“The guys that we’ve selected have done outstandingly well and shown a great amount of attitude in learning.”
The 29-year-old has no illusions about the challenge ahead as his team take on a New Zealand side who stormed into the last four as the only unbeaten team of this year’s tournament.
“We have a top game tomorrow against a strong New Zealand side who probably have played the best cricket of the tournament so far in the group stages. So we are going to have a very strong game tomorrow to beat New Zealand,” he said.
England have a better knowledge of the venue, having played their last two games at Kotla whereas New Zealand played their group matches in four different venues.
Morgan is also deriving confidence from the group’s similarities with the team Collingwood led in West Indies during their 2010 triumph.
“Quite a few actually. The main one would be how relaxed everybody is around the group,” the left-handed batsman said.
“It’s all about having fun and enjoying what you are doing. If you don’t have the drive to always want to improve, to win a game of cricket, you stand still for a long time, this side has showed strength which is similar to that 2010 (group).”

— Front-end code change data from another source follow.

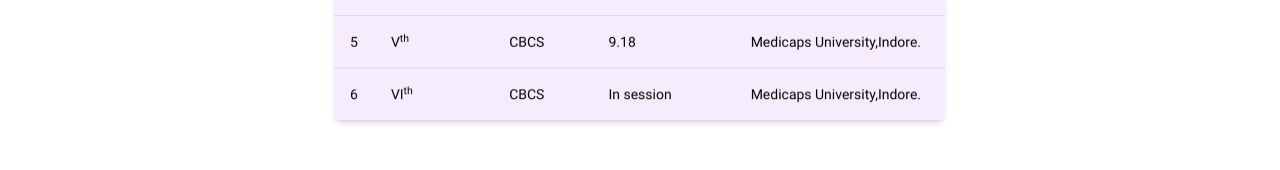
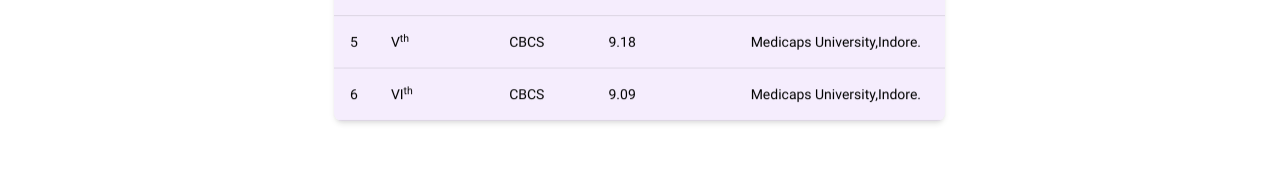
Before and after one commit to sushantsharma08/portfolio, an Angular app in the folder portfolio/: page /EducationalQualifications in a window 1280 px wide. Shown: the part 1011-1181 px from the top of the page. Built offline with nearby package versions, Linux system fonts and the light colour scheme.

Commit message:
Update educational-qualifications.component.html

```diff
--- a/portfolio/src/app/component/routed-component/routed-components/educational-qualifications/educational-qualifications.component.html
+++ b/portfolio/src/app/component/routed-component/routed-components/educational-qualifications/educational-qualifications.component.html
@@ -215,7 +215,7 @@
                                                     CBCS
                                                 </td>
                                                 <td class="px-6 py-4 whitespace-nowrap">
-                                                    In session
+                                                    9.09
                                                 </td>
                                                 <td class="px-6 py-4 whitespace-nowrap">
                                                     Medicaps University,Indore.
```
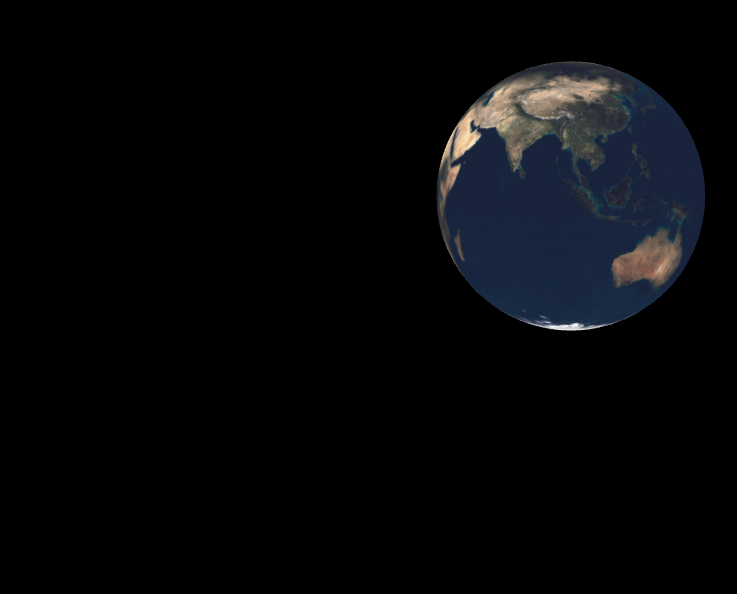
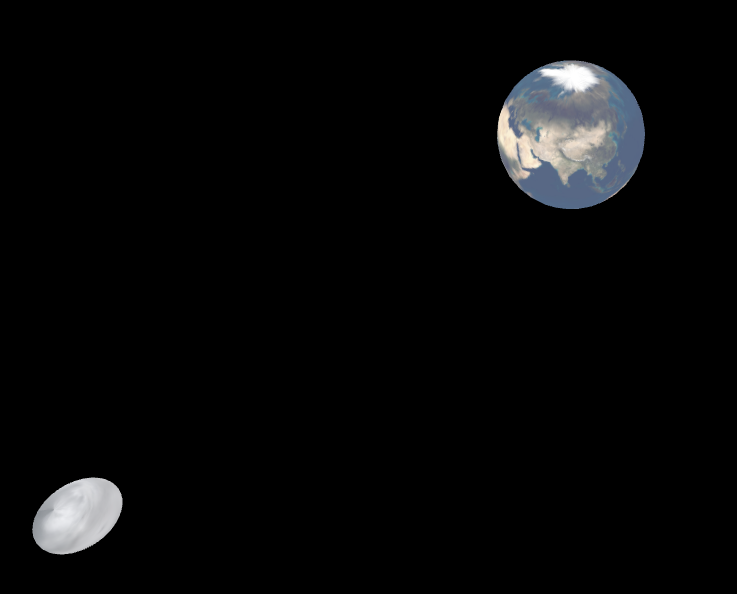
Before and after one commit to amalik15/ThreeJS-Test, a website: page index.html in a window 1280 px wide. Shown: the part 204-798 px from the top of the page, without its empty margins (69-806 px from the left). Drawn offline with nearby package versions, Linux system fonts and the light colour scheme.

Commit message:
added an orbiting moon

```diff
--- a/index.html
+++ b/index.html
@@ -16,7 +16,7 @@
         </style>
     </head>
     <body>
-        <script src="https://cdnjs.cloudflare.com/ajax/libs/three.js/104/three.js"></script>
+        <script src="node_modules/three/build/three.js"></script>
         <script src="main.js"></script>
     </body>
 </html>
--- a/main.js
+++ b/main.js
@@ -1,4 +1,4 @@
-let scene, camera, renderer, sphere;
+let scene, camera, renderer, earth, moon;
 
 function init() {
     scene = new THREE.Scene();
@@ -6,31 +6,45 @@ function init() {
         75,
         window.innerWidth / window.innerHeight,
         0.1,
-        1000
+        5000
     );
 
-    renderer = new THREE.WebGLRenderer({ antialias: true });
+    camera.position.z = 2000;
+    camera.position.y = 2000;
+    camera.rotation.x = -0.9;
 
-    renderer.setSize(window.innerWidth, window.innerHeight);
-
-    document.body.appendChild(renderer.domElement);
-
-    const geometry = new THREE.SphereGeometry(5, 32, 32);
-    const texture = new THREE.TextureLoader().load(
+    //earth
+    const earth_texture = new THREE.TextureLoader().load(
         "textures/earth_atmos_2048.jpg"
     );
-    const material = new THREE.MeshBasicMaterial({ map: texture });
-    sphere = new THREE.Mesh(geometry, material);
-    scene.add(sphere);
+    const earth_material = new THREE.MeshBasicMaterial({ map: earth_texture });
+    const earth_geometry = new THREE.SphereGeometry(395, 32, 32);
+    earth = new THREE.Mesh(earth_geometry, earth_material);
 
-    camera.position.z = 20;
+    //moon
+    const moon_texture = new THREE.TextureLoader().load("textures/ny.jpg");
+    const moon_material = new THREE.MeshBasicMaterial({ map: moon_texture });
+    const moon_geometry = new THREE.SphereGeometry(108, 32, 32);
+    moon = new THREE.Mesh(moon_geometry, moon_material);
+    moon.position.x = 2389;
+
+    scene.add(moon);
+    scene.add(earth);
+    renderer = new THREE.WebGLRenderer({ antialias: true });
+    renderer.setSize(window.innerWidth, window.innerHeight);
+    document.body.appendChild(renderer.domElement);
 }
 
 function animate() {
     requestAnimationFrame(animate);
 
-    //sphere.rotation.x += 0.01;
-    sphere.rotation.y += 0.01;
+    timestamp = Date.now() * 0.0001;
+    var orbit = 2389;
+    var speed = 10;
+    moon.position.x = Math.cos(timestamp * speed) * orbit;
+    moon.position.z = Math.sin(timestamp * speed) * orbit;
+
+    earth.rotation.y += -0.01;
     renderer.render(scene, camera);
 }
 
```
Also changed, not shown: package.json (added, +19 -0 lines).
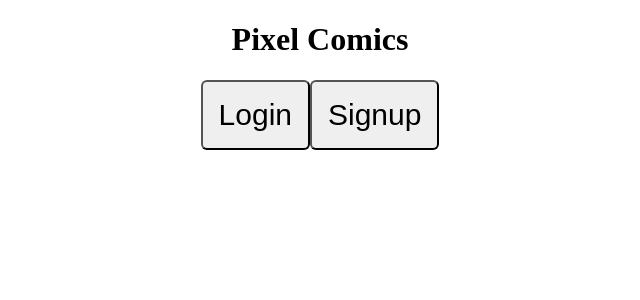
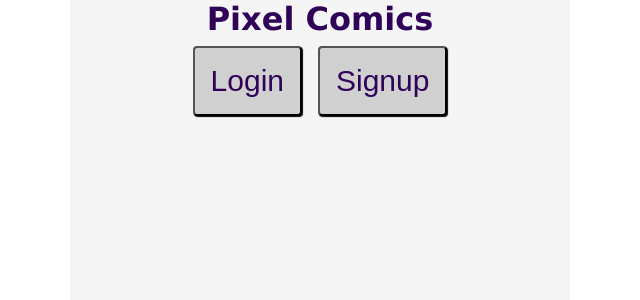
Before and after one commit to Smith11b/pixel-comics, a React (Create React App) app in the folder client/: page / in a window 1280 px wide. Shown: the top 300 px of the page, without its empty margins (320-960 px from the left). Built offline with nearby package versions, Linux system fonts and the light colour scheme.

Commit message:
added some style and classNames

```diff
--- a/client/public/style.css
+++ b/client/public/style.css
@@ -1,6 +1,38 @@
+* {
+  box-sizing: border-box;
+  margin: 0;
+}
+
 #root {
   width: 500px;
+  height: 100vh;
   margin: auto;
+  background-color: whitesmoke;
+}
+
+.auth-form{
+  width: 500px;
+  margin: auto;
+  text-align: center;
+}
+
+.auth-header{
+  font-family: Verdana, Geneva, Tahoma, sans-serif;
+  color: rgb(47, 3, 88);
+}
+
+.auth-button {
+  font-size: 30px;
+  margin: 8px;
+  padding: 16px;
+  color: rgb(47, 3, 88);
+  background-color: rgb(209, 208, 208);
+  box-shadow: 1px 1px 1px black;
+  border-radius: 4px;
+}
+
+.auth-button:active {
+  box-shadow: none;
 }
 
 .main-img {
@@ -14,23 +46,6 @@
     border-radius: 3px;
 }
 
-.login {
-  font-size: 30px;
-  padding: 16px;
-  border-radius: 6px;
-}
-
-.signup {
-  font-size: 30px;
-  padding: 16px;
-  border-radius: 6px;
-}
-
-.auth-form{
-  width: 500px;
-  margin: auto;
-  text-align: center;
-}
 
 
 .upload-btn {
--- a/client/src/Auth.js
+++ b/client/src/Auth.js
@@ -1,14 +1,14 @@
 import React from 'react'
 
 function Auth(props) {
-    return (
-        <div className = "auth-form">
-            <h1>Pixel Comics</h1>
-            <button className= "login">Login</button>
-            <button className = "signup">Signup</button>
+  return (
+    <div className="auth-form">
+      <h1 className="auth-header">Pixel Comics</h1>
+      <button className="auth-button">Login</button>
+      <button className="auth-button">Signup</button>
 
-        </div>
-    )
+    </div>
+  )
 }
 
 export default Auth
```
Also changed, not shown: client/public/img/color-pixels.jpg (added), 1 other file (tests, documents, lock files or other folders).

Morgan also drew his experience from the West Indies campaign and encouraged his team mates to play freely against New Zealand.
“Certainly my experience in games in the knockout stage of a tournament is that you’ve done the hard work and it’s almost now you earn a licence to go out and express yourself as much as you can.
“If you’ve guys coming out very relaxed about performing and performing on the big stage, I think that takes a lot of weight off the shoulders.”